=== What is being asked ===
Only the lines that include "batch" should be copied from the data below.

Dataset extract Start Marker

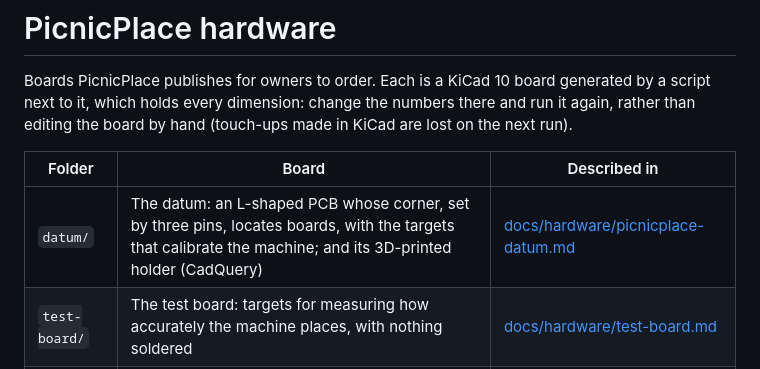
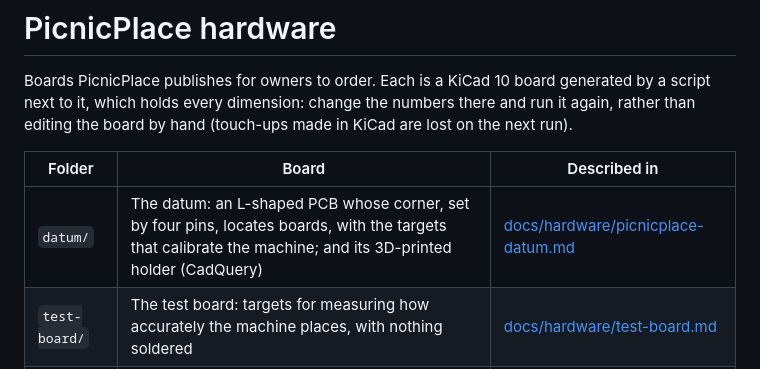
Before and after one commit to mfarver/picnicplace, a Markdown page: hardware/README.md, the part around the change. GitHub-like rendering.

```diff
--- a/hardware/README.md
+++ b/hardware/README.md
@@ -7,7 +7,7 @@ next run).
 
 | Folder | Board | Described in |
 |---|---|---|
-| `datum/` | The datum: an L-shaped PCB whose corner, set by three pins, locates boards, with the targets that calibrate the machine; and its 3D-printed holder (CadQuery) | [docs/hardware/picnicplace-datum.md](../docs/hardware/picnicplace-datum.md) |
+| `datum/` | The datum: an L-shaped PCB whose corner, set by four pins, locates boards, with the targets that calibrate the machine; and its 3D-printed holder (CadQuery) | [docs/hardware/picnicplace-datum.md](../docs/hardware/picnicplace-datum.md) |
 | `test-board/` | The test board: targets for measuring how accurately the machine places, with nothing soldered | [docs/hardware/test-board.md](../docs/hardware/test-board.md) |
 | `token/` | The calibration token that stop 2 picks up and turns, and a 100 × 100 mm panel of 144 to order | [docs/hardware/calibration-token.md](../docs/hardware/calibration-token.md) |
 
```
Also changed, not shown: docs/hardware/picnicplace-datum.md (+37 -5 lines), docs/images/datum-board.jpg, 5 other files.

Dataset extract End Marker
Dataset extract Start Marker

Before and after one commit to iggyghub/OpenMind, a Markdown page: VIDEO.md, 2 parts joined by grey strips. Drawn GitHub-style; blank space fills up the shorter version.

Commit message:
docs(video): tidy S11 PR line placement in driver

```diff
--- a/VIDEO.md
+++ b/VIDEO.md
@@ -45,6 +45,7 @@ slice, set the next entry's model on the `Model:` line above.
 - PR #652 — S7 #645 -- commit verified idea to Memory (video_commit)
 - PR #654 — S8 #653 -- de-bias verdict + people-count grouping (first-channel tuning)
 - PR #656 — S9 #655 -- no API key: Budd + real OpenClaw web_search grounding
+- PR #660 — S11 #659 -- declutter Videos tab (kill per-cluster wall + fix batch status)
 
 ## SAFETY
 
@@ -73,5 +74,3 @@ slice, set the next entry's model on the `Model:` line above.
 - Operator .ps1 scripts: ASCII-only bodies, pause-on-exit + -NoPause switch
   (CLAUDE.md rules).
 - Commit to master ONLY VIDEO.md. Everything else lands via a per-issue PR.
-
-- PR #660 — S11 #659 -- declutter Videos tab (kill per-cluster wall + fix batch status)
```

Dataset extract End Marker

=== Answer space ===
+- PR #660 — S11 #659 -- declutter Videos tab (kill per-cluster wall + fix batch status)
-- PR #660 — S11 #659 -- declutter Videos tab (kill per-cluster wall + fix batch status)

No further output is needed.